This is a public forum viewed by a wide spectrum of people, so please be mindful of what you say and who might be reading it—details of personal disputes are likely better handled privately. While posters are legally responsible for their statements, the moderators may in their discretion remove or edit posts that violate these rules. Users have the ability to modify or delete their own messages after posting, but administrators generally will not delete posts, threads or accounts upon request.

Outright inflammatory, vulgar, harassing, malicious or otherwise inappropriate statements and criminal charges unsubstantiated by a reputable news source or legal documentation will not be tolerated and will be dealt with at the discretion of the moderators.
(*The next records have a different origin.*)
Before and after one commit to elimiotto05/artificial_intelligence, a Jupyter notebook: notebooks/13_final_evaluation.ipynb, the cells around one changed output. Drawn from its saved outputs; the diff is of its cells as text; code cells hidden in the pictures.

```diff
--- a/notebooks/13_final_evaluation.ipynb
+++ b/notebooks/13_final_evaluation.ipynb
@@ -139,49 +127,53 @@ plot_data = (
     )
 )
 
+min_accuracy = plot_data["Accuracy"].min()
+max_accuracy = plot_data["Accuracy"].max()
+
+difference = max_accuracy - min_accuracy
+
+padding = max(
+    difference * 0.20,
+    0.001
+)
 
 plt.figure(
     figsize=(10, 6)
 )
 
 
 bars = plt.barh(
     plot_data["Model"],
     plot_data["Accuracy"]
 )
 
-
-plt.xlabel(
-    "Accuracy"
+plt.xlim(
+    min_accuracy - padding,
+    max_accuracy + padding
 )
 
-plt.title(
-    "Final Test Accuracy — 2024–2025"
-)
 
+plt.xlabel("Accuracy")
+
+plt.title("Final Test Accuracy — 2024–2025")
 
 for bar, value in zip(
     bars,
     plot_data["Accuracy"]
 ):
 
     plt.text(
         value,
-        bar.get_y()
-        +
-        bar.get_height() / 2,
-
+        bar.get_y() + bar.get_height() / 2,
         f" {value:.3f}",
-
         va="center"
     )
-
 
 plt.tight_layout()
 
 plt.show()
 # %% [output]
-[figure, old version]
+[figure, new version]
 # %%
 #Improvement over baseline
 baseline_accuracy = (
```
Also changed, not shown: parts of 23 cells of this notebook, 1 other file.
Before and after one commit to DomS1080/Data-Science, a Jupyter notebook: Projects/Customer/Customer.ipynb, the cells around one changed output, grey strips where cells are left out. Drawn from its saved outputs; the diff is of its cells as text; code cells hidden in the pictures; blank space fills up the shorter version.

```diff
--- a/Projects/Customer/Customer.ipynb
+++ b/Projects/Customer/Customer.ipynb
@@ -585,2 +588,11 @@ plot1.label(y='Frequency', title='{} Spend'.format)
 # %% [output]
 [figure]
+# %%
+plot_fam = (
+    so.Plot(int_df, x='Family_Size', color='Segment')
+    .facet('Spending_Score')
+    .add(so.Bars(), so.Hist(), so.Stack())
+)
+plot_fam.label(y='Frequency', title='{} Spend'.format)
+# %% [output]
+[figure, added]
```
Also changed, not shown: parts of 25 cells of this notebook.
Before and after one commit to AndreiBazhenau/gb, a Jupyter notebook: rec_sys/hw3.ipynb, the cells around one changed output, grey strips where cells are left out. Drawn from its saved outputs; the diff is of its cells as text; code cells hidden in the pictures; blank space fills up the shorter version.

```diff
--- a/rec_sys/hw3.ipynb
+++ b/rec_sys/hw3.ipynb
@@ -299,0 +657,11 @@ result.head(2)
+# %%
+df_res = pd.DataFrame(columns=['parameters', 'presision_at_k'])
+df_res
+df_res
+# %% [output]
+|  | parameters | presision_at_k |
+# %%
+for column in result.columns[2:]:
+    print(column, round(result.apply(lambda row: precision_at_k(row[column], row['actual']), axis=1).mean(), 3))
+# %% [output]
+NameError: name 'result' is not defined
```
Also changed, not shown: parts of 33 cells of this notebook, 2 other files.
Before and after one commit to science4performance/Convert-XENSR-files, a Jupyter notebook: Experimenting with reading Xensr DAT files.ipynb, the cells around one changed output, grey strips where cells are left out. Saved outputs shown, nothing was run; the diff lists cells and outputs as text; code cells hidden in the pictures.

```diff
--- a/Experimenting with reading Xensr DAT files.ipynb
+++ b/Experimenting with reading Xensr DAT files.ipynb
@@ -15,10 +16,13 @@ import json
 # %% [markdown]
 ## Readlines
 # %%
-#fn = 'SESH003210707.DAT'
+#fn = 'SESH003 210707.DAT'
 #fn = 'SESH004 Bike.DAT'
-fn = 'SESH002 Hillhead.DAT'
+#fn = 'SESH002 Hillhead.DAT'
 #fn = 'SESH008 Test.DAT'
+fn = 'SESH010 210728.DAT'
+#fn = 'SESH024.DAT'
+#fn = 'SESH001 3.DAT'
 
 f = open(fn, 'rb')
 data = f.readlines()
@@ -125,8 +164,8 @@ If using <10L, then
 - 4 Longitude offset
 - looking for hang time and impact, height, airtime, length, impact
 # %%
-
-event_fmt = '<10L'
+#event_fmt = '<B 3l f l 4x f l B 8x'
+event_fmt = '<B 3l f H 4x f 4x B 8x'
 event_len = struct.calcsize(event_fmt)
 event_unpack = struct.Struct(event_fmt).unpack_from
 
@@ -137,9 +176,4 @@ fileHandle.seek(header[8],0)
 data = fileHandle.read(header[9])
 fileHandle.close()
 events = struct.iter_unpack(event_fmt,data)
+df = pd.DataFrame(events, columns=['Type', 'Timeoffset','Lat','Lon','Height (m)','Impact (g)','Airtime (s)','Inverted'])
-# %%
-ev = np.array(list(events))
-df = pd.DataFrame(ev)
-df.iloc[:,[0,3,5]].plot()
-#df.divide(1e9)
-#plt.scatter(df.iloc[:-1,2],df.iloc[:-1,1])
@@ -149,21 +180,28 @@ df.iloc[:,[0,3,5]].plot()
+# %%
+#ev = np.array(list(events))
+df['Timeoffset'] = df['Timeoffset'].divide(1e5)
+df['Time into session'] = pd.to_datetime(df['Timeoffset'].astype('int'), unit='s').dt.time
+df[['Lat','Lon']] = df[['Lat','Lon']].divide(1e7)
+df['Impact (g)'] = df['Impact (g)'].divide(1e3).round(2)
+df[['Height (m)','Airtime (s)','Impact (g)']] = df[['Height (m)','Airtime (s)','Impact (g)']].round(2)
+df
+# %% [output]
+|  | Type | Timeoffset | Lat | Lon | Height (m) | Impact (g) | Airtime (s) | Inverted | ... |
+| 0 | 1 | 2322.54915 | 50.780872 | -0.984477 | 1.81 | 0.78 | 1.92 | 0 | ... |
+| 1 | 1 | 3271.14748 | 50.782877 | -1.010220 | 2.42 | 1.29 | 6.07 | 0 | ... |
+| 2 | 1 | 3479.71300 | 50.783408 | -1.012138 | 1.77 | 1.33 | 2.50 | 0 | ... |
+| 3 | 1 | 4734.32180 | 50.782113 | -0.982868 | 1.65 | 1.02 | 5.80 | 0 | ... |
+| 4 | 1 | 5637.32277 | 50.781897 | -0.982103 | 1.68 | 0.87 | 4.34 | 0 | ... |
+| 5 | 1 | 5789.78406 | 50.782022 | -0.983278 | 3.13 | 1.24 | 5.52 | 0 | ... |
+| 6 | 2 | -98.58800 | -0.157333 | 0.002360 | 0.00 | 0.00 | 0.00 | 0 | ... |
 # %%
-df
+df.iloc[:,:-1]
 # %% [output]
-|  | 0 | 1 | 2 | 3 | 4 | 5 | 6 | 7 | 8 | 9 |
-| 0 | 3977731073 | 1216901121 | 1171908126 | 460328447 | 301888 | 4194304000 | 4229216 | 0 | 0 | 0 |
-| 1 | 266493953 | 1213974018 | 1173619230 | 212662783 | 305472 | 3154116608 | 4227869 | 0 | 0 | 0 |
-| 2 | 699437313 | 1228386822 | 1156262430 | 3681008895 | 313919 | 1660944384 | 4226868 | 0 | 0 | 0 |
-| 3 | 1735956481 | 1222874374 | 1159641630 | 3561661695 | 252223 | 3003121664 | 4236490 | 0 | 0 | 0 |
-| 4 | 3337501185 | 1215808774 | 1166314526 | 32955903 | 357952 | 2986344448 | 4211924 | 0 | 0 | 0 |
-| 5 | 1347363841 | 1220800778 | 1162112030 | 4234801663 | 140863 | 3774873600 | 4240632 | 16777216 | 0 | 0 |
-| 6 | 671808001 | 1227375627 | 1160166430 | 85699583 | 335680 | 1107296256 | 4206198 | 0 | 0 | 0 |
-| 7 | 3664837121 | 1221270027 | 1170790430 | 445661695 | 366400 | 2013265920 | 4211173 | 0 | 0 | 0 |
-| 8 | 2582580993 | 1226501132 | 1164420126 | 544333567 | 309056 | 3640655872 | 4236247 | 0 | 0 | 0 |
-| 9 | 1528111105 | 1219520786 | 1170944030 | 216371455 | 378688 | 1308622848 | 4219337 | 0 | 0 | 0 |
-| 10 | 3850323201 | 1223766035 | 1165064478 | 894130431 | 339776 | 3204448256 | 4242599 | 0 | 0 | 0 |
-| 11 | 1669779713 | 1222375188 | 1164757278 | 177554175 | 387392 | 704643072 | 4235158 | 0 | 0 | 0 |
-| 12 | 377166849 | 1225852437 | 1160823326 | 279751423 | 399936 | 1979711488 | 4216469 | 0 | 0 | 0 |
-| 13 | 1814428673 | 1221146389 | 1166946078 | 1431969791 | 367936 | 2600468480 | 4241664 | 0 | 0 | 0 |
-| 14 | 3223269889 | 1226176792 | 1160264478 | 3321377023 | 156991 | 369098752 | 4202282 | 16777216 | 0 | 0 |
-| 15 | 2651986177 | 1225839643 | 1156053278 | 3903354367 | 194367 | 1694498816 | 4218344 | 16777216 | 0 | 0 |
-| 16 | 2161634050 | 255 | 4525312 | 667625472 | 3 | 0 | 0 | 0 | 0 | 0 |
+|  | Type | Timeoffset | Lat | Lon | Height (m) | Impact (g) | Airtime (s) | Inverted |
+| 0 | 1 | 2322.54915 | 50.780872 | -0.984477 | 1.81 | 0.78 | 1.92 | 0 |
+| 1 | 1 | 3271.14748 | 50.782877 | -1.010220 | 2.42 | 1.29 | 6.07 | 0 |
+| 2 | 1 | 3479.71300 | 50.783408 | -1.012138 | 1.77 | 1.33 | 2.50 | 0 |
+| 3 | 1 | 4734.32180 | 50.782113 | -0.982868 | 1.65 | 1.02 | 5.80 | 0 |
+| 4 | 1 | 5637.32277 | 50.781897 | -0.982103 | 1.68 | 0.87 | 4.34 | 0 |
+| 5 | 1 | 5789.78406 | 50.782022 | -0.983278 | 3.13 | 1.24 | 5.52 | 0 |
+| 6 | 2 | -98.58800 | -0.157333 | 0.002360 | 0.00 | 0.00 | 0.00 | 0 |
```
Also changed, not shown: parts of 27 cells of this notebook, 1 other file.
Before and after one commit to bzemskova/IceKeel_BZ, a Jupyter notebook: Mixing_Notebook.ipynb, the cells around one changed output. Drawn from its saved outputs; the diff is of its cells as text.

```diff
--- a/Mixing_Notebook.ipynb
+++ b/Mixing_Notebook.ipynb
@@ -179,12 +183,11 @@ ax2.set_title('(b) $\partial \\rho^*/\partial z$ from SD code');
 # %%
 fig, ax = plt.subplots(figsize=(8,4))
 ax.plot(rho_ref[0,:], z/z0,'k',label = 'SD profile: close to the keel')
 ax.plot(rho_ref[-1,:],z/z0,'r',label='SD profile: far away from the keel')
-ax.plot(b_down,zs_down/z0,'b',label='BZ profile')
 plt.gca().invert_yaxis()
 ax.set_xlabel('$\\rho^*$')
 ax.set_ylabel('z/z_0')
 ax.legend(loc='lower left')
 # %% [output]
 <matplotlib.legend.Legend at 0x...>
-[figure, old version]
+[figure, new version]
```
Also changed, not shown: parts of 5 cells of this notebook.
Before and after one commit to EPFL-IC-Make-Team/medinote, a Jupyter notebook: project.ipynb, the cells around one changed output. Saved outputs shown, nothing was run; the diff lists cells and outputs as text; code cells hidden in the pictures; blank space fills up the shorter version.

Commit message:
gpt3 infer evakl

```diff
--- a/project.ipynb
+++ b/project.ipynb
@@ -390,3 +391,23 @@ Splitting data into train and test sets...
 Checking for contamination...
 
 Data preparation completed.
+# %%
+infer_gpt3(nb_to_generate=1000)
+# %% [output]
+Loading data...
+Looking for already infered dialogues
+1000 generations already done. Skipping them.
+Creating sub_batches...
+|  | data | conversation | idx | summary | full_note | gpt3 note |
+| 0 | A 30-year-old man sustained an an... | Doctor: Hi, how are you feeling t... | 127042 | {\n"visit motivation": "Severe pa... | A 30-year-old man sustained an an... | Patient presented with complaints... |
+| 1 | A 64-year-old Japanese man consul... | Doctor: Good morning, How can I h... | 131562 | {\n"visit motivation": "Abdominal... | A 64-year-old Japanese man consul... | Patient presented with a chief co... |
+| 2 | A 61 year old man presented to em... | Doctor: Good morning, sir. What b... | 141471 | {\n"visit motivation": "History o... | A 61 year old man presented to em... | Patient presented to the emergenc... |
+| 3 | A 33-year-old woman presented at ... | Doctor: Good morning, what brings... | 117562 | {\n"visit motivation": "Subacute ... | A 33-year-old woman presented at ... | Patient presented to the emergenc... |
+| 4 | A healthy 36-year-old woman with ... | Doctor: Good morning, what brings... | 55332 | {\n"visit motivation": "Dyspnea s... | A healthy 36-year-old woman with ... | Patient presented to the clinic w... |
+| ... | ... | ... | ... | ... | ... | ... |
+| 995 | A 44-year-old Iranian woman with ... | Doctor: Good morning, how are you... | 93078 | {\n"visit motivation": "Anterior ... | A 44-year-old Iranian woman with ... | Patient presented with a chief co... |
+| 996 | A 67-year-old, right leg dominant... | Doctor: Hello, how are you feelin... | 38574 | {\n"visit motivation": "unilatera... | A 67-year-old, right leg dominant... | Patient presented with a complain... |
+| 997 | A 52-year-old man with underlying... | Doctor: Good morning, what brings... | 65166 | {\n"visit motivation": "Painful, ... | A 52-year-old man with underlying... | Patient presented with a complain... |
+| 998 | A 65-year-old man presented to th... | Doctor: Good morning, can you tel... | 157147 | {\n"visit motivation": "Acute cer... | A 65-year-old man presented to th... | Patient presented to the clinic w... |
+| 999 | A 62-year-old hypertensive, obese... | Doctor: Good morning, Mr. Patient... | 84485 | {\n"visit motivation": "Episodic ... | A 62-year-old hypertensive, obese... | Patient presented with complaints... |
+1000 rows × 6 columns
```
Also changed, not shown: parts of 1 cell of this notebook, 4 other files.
2. Conversations in horse-related forums should be horse-related.
The forums are a wonderful source of information and support for members of the horse community. While it’s understandably tempting to share information or search for input on other topics upon which members might have a similar level of knowledge, members must maintain the focus on horses.

3. Keep conversations productive, on topic and civil.
Discussion and disagreement are inevitable and encouraged; personal insults, diatribes and sniping comments are unproductive and unacceptable. Whether a subject is light-hearted or serious, keep posts focused on the current topic and of general interest to other participants of that thread. Utilize the private message feature or personal email where appropriate to address side topics or personal issues not related to the topic at large.

4. No advertising in the discussion forums.
Posts in the discussion forums directly or indirectly advertising horses, jobs, items or services for sale or wanted will be removed at the discretion of the moderators. Use of the private messaging feature or email addresses obtained through users’ profiles for unsolicited advertising is not permitted.

Company representatives may participate in discussions and answer questions about their products or services, or suggest their products on recent threads if they fulfill the criteria of a query. False "testimonials" provided by company affiliates posing as general consumers are not appropriate, and self-promotion of sales, ad campaigns, etc. through the discussion forums is not allowed.

Paid advertising is available on our classifieds site and through the purchase of banner ads. The tightly monitored Giveaways forum permits free listings of genuinely free horses and items available or wanted (on a limited basis). Items offered for trade are not allowed.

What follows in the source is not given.